Where a Lot May Not Be Enough

Through the initial PREZ reports released in April 2014 and December 2015, ERCOT has attempted to stay lockstep with the pace of wind activity but has ultimately fallen short.

In the April 2014 study, ERCOT released a road map that included system upgrade needs and the associated triggers in terms of wind generation capacity in the Panhandle. In Stage 1, synchronous condensers and double circuiting of the existing panhandle transmission loop were proposed as the most viable options at a 3,000 MW wind level. The trigger for Stage 2 upgrades was set at 6,500 MW of wind and includes a new 345 kV double circuit line from Ogallala to Long Draw and additional reactive power support.

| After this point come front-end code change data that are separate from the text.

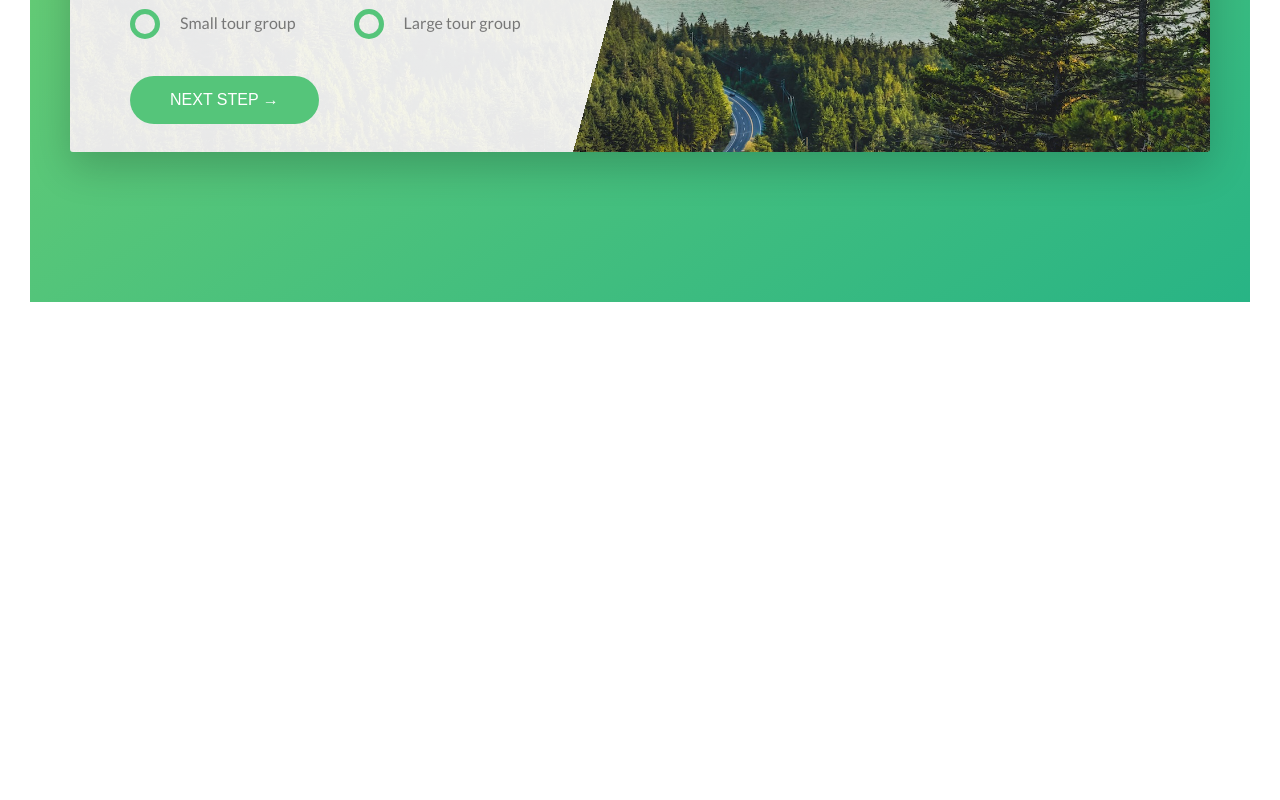
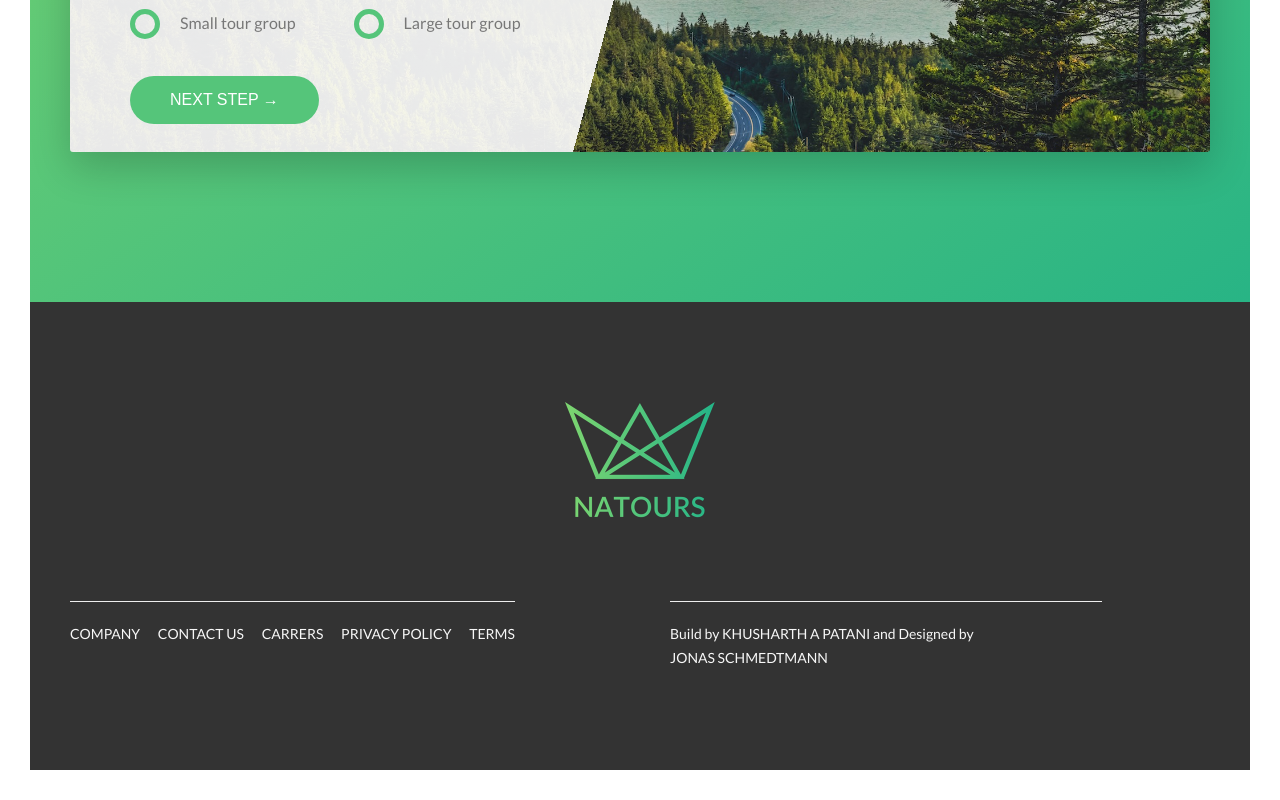
Before and after one commit to khusharth/Natours, a website: page index.html in a window 1280 px wide. Shown: the part 4893-5693 px from the top of the page. Before the commit the page ends 5225 px from the top, so only its background shows below. Drawn offline with Linux system fonts and the light colour scheme.

Commit message:
Added footer

```diff
--- a/index.html
+++ b/index.html
@@ -11,6 +11,7 @@
     <title>Natours</title>
 </head>
 <body>
+
     <header class="header">
         <div class="header__logo-box">
             <img src="img/logo-white.png" alt="Logo" class="header__logo">
@@ -310,6 +311,30 @@
             </div>
         </section>
     </main>
+
+    <footer class="footer">
+        <div class="footer__logo-box">
+            <img src="img/logo-green-2x.png" alt="Full logo" class="footer__logo">
+        </div>
+        <div class="row">
+            <div class="col-1-of-2">
+                <div class="footer__navigation">
+                    <ul class="footer__list">
+                        <li class="footer__item"><a href="#" class="footer__link">Company</a></li>
+                        <li class="footer__item"><a href="#" class="footer__link">Contact us</a></li>
+                        <li class="footer__item"><a href="#" class="footer__link">Carrers</a></li>
+                        <li class="footer__item"><a href="#" class="footer__link">Privacy policy</a></li>
+                        <li class="footer__item"><a href="#" class="footer__link">Terms</a></li>
+                    </ul>
+                </div>
+            </div>
+            <div class="col-1-of-2">
+                <p class="footer__copyright">
+                    Build by <a href="#" class="footer__link">Khusharth A Patani</a> and Designed by <a href="#" class="footer__link">Jonas Schmedtmann</a>
+                </p>
+            </div>
+        </div>
+    </footer>
     <!-- <section class="grid-test">
         <div class="row">
             <div class="col-1-of-2">
--- a/sass/abstracts/_variables.scss
+++ b/sass/abstracts/_variables.scss
@@ -14,6 +14,7 @@ $color-grey-light-2: #eee;
 
 $color-grey-dark: #777;
 $color-grey-dark-2: #999;
+$color-grey-dark-3: #333;
 
 $color-white: #fff;
 $color-black: #000;
--- /dev/null
+++ b/sass/layouts/__footer.scss
@@ -0,0 +1,59 @@
+ .footer {
+     background-color: $color-grey-dark-3;
+     padding: 10rem 0;
+     font-size: 1.4rem;
+     color: $color-grey-light-1;
+
+     &__logo-box {
+        text-align: center;
+        margin-bottom: 8rem;
+     }
+
+     &__logo {
+        width: 15rem;
+        height: auto;
+     }
+
+     &__navigation {
+        border-top: 1px solid $color-grey-light-2;
+        padding-top: 2rem;
+        display: inline-block; // it wont apply 100% and so it will fit
+     }
+
+     &__list {
+        list-style: none;
+     }
+
+     &__item {
+        display: inline-block;
+
+        &:not(:last-child) {
+            margin-right: 1.5rem;
+        }
+     }
+
+     &__link {
+        &:link,
+        &:visited {
+            color: $color-grey-light-1;
+            background-color: $color-grey-dark-3;
+            text-decoration: none;
+            text-transform: uppercase;
+            display: inline-block;
+            transition: all .2s;
+        }
+
+        &:hover,
+        &:active {
+            color: $color-primary;
+            box-shadow: 0 1rem 2rem rgba($color-black, .4);
+            transform: rotate(5deg) scale(1.3);
+        }
+     }
+
+     &__copyright {
+        border-top: 1px solid $color-grey-light-2;
+        padding-top: 2rem;
+        width: 80%;
+     }
+ }
--- a/sass/main.scss
+++ b/sass/main.scss
@@ -17,5 +17,6 @@
 
 @import "layouts/header";
 @import "layouts/grid";
+@import "layouts/_footer";
 
 @import "pages/home";
```
Also changed, not shown: css/style.css.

In December 2015, the ERCOT board endorsed the Stage 1 upgrades. These upgrades are expected to provide approximately a 6003 MW increase in export capability (from the current export limit of 2,711 MW) and are expected to be in service by 2018. In its ruling, the board also made clear that “energizing the second circuit completes the CREZ project and no further transmission projects could be authorized under the CREZ order.”

The Panhandle has 2,459 MW of existing wind. In the five months after the extension of the production tax credit in December 2015, firm4 wind capacity in the region has increased by 600 MW to approximately 2,600 MW. By 2018, approximately 5,1005 MW of wind is expected to be operational in the Panhandle. At this level, the wind capacity is too much for the 3,332 MW export limit but far below the 6,500 MW trigger for the Stage 2 upgrades.

Read full article at ICP International